near-absolute modding freedom. Everything except the very core of the game can
be modified, and you can also create your own content. Even the core is starting
to get exposed with the new Lua compatibility! These mods can be anything from
a simple pistol to a hypercharged giant walker with a cannon that can blast half
the level away and so on.
Though modding may be hard at first, you'll get the hang of it pretty quickly, especially
if you have previous experience with coding, which I'm fairly sure many of you here have.
Coding isn't the only thing though, because if you want to make your own stuff, you need
to make the graphics too, in the form of sprites. Cortex Command uses an optimized 8 bit
palette, but there are still limited options. If you aren't keen on making sprites yourself,
you can always ask some of the better sprite makers in the forum.
The physics deserve a second mentioning though, because as said earlier, pretty much
everything is affected by physics, in one way or another. If you make a gun that fires
a huge, extremely heavy projectile at high speeds, you're going for a trip through the
level too, because of the recoil. If you hit someone with that projectile, depending of
the sharpness/impulse of it, they may either just be wounded, pierced entirely, sent
flying or splattered all over the place, in the most literal sense. More things can happen
of course, depending on what kind of projectile you're firing.
You may also find yourself victim to one of the dreaded Drop Ship doors, which are the
hatch doors attached to a standard drop ship, and that can happen in various ways,
but the most common is being smashed to a mist of blood and gore. Or robotic parts,
if you're using a robot.
It's also an extremely violent game, as you may have figured. While it is mostly cartoony
in appearance, it is very common to see someone having his head shot to pieces by
a machine gun. Dismemberment almost always happens on every actor (Soldier, robot etc.)
in the game, one way or another. It could be a drop ship door, it could be an SMG, and
it could be a vicious body slam from your co-player. That's right, you can play with other
players too. Only on the same computer though. You can be 4 players in total, scattered
over two teams in whatever way you wish.
OK, now I've written perhaps the longest introduction in my life, so maybe i should get
on with the important parts of the review.Pros
- Almost nothing is predefined. Emergent gameplay get!
- Lots and lots of physics.
- Almost absolute modding freedom.
- Fantastic graphics made by Arne Niklas Janson, AKA Prometheus.
- Tons of user-made content.
- Gameplay that's like a mixture of Worms, Soldat and Liero.Cons
- Somewhat pricey for a WIP game. (I say it's worth it though)

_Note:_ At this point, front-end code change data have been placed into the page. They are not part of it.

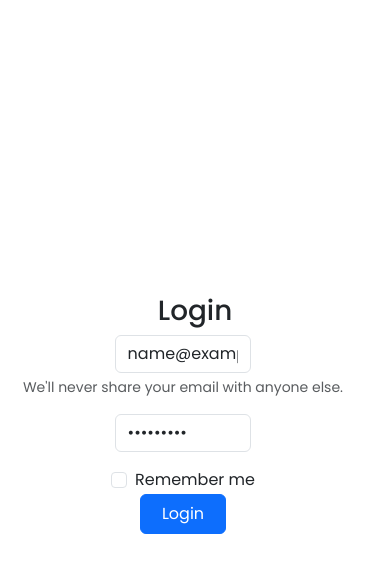
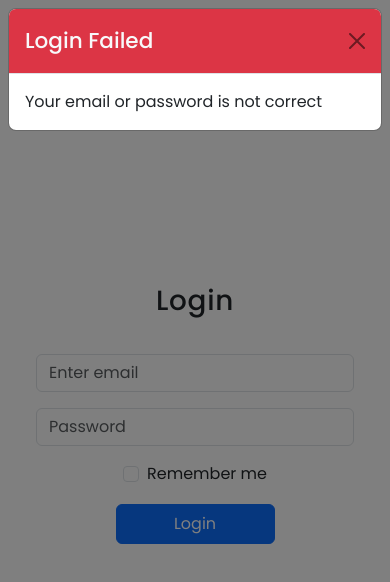
Before and after one commit to SaidARSLAN/full-stack-social-media-app, a React (Vite) app in the folder client/: page /login in a window 390 px wide. Both pictures are taken after typing "name@example.com", "Sample123" into the empty fields and a click on the button "Login". Shown: the top 582 px of the page. Built offline with nearby package versions, Linux system fonts and the light colour scheme; no server answers.

Commit message:
Added failed modal

```diff
--- a/client/package.json
+++ b/client/package.json
@@ -19,6 +19,7 @@
     "react": "^18.2.0",
     "react-bootstrap": "^2.10.1",
     "react-dom": "^18.2.0",
+    "react-modal": "^3.16.1",
     "react-redux": "^9.1.0",
     "react-router-dom": "^6.22.0"
   },
--- /dev/null
+++ b/client/src/modals/error.jsx
@@ -0,0 +1,20 @@
+import Button from 'react-bootstrap/Button';
+import Modal from 'react-bootstrap/Modal';
+
+function ErrorModal({show,setShow}) {
+
+    const handleClose = () => {
+        setShow(false)
+    }
+
+  return (
+    <Modal show={show} animation={true} onHide={handleClose}>
+        <Modal.Header closeButton className='bg-danger text-light'>
+          <Modal.Title>Login Failed</Modal.Title>
+        </Modal.Header>
+        <Modal.Body>Your email or password is not correct</Modal.Body>
+      </Modal>
+  );
+}
+
+export default ErrorModal;
--- a/client/src/pages/Login.jsx
+++ b/client/src/pages/Login.jsx
@@ -7,6 +7,7 @@ import { useEffect, useState } from 'react';
 import { useNavigate } from "react-router-dom";
 import { fetchUser } from '../store/user';
 import {useDispatch, useSelector} from 'react-redux'
+import ErrorModal from '../modals/error';
 
 const Login = () => {
 
@@ -15,15 +16,21 @@ const Login = () => {
     const dispatch = useDispatch()
     const user = useSelector(state=>state.user)
 
+    const [show, setShow] = useState(false);
+    const handleShow = () => setShow(true);
+
     useEffect(() => {
 
         if (user.status === "succeeded") {
             localStorage.clear()
             localStorage.setItem('user',JSON.stringify({email,password}))
             navigate("/main-page")
+
         }
         if (user.status === "failed") {
-            console.log("failed")
+            handleShow()
+            setEmail("")
+            setPassword("")
         }
 
     },[user])
@@ -70,6 +77,7 @@ const Login = () => {
 </Col>
 
                     </Row>
+                {show && <ErrorModal show={show} setShow={setShow}/>}
         </Container>
     )
 }
--- a/client/src/styles/_login.css
+++ b/client/src/styles/_login.css
@@ -16,7 +16,27 @@ button {
 }
 
 @media only screen and (max-width:720px) {
-    .login-image {
+    .login-image,.text-muted {
         display: none;
     }
+    .container-fluid {
+        display: flex;
+        align-items: center;
+        justify-content: center;
+    }
+    .form-control {
+        width: 100%;
+    }
+    button {
+        margin-top: 16px;
+        width: 50%;
+    }
+    .text-center {
+        margin-bottom: 36px;
+        padding: 0px;
+        letter-spacing: 0.75px;
+    }
+    .row {
+        margin: 0px;
+    }
 }
```
Also changed, not shown: 1 other file (tests, documents, lock files or other folders).
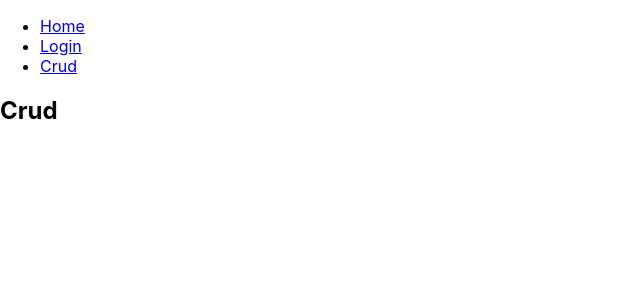
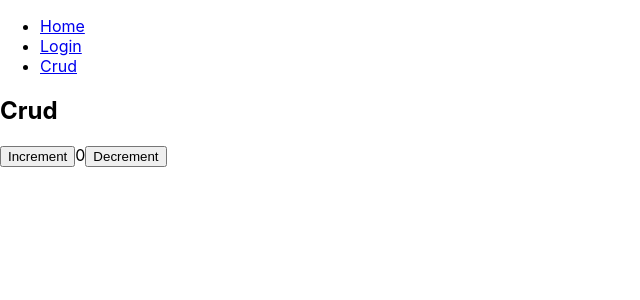
Before and after one commit to KamiMoon/react-17-starter, a React (Create React App) app: page /crud in a window 1280 px wide. Shown: the top 300 px of the page, without its empty margins (0-640 px from the left). Built offline with nearby package versions, Linux system fonts and the light colour scheme.

Commit message:
redux toolkit example

```diff
--- a/package.json
+++ b/package.json
@@ -3,6 +3,7 @@
   "version": "0.1.0",
   "private": true,
   "dependencies": {
+    "@reduxjs/toolkit": "^1.5.1",
     "@testing-library/jest-dom": "^5.11.4",
     "@testing-library/react": "^11.1.0",
     "@testing-library/user-event": "^12.1.10",
@@ -12,6 +13,7 @@
     "@types/react-dom": "^17.0.0",
     "react": "^17.0.2",
     "react-dom": "^17.0.2",
+    "react-redux": "^7.2.4",
     "react-router-dom": "^5.2.0",
     "react-scripts": "4.0.3",
     "typescript": "^4.1.2",
@@ -42,6 +44,8 @@
     ]
   },
   "devDependencies": {
-    "@types/react-router-dom": "^5.1.7"
+    "@types/react-redux": "^7.1.16",
+    "@types/react-router-dom": "^5.1.7",
+    "redux-devtools": "^3.7.0"
   }
 }
--- /dev/null
+++ b/src/auth/PrivateRoute.tsx
@@ -0,0 +1,3 @@
+export default function PrivateRoute() {
+  return <h1>TODO</h1>;
+}
--- /dev/null
+++ b/src/components/Counter.tsx
@@ -0,0 +1,27 @@
+import { useSelector, useDispatch } from "react-redux";
+import { decrement, increment } from "../redux/counterSlice";
+
+export function Counter() {
+  const count = useSelector((state: any) => state.counter.value);
+  const dispatch = useDispatch();
+
+  return (
+    <div>
+      <div>
+        <button
+          aria-label="Increment value"
+          onClick={() => dispatch(increment())}
+        >
+          Increment
+        </button>
+        <span>{count}</span>
+        <button
+          aria-label="Decrement value"
+          onClick={() => dispatch(decrement())}
+        >
+          Decrement
+        </button>
+      </div>
+    </div>
+  );
+}
--- a/src/crud/Crud.tsx
+++ b/src/crud/Crud.tsx
@@ -1,3 +1,10 @@
+import { Counter } from "../components/Counter";
+
 export default function Crud() {
-  return <h2>Crud</h2>;
+  return (
+    <div>
+      <h2>Crud</h2>
+      <Counter />
+    </div>
+  );
 }
--- a/src/index.tsx
+++ b/src/index.tsx
@@ -4,12 +4,16 @@
 import "./index.css";
 import App from "./App";
 import reportWebVitals from "./reportWebVitals";
+import store from "./redux/store";
+import { Provider } from "react-redux";
 
 ReactDOM.render(
   <React.StrictMode>
-    <Router>
-      <App />
-    </Router>
+    <Provider store={store}>
+      <Router>
+        <App />
+      </Router>
+    </Provider>
   </React.StrictMode>,
   document.getElementById("root")
 );
--- /dev/null
+++ b/src/redux/counterSlice.ts
@@ -0,0 +1,28 @@
+import { createSlice } from "@reduxjs/toolkit";
+
+export const counterSlice = createSlice({
+  name: "counter",
+  initialState: {
+    value: 0,
+  },
+  reducers: {
+    increment: (state) => {
+      // Redux Toolkit allows us to write "mutating" logic in reducers. It
+      // doesn't actually mutate the state because it uses the Immer library,
+      // which detects changes to a "draft state" and produces a brand new
+      // immutable state based off those changes
+      state.value += 1;
+    },
+    decrement: (state) => {
+      state.value -= 1;
+    },
+    incrementByAmount: (state, action) => {
+      state.value += action.payload;
+    },
+  },
+});
+
+// Action creators are generated for each case reducer function
+export const { increment, decrement, incrementByAmount } = counterSlice.actions;
+
+export default counterSlice.reducer;
--- /dev/null
+++ b/src/redux/store.ts
@@ -0,0 +1,8 @@
+import { configureStore } from "@reduxjs/toolkit";
+import counterReducer from "./counterSlice";
+
+export default configureStore({
+  reducer: {
+    counter: counterReducer,
+  },
+});
```
Also changed, not shown: 2 other files (tests, documents, lock files or other folders).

- Can be seriously taxing on your CPU at times.
- Physics engine could do with optimizations.
- Collisions between moving objects can be dodgy.
- Community can be hostile/aggressive at times.ScreenshotsRating
Cortex Command is an amazingly fun game, despite it being unfinished,
and it has lasted a lot longer than most of the other games i play.9/10
If it was finished, I'm pretty sure it would land at a 10/10, even with
a critical rating from me.
I suppose it's the modding that gives it the longevity...Official Website and Linkshttp://www.datarealms.com/
You can download the trial and buy the full version in there.http://www.datarealms.com/forum/
The fan forum, where you can talk, download mods and such.
And now, i will end this frighteningly long review with an illustration, made by Prometheus.
(Don't worry, this image won't just disappear, it's on their main website)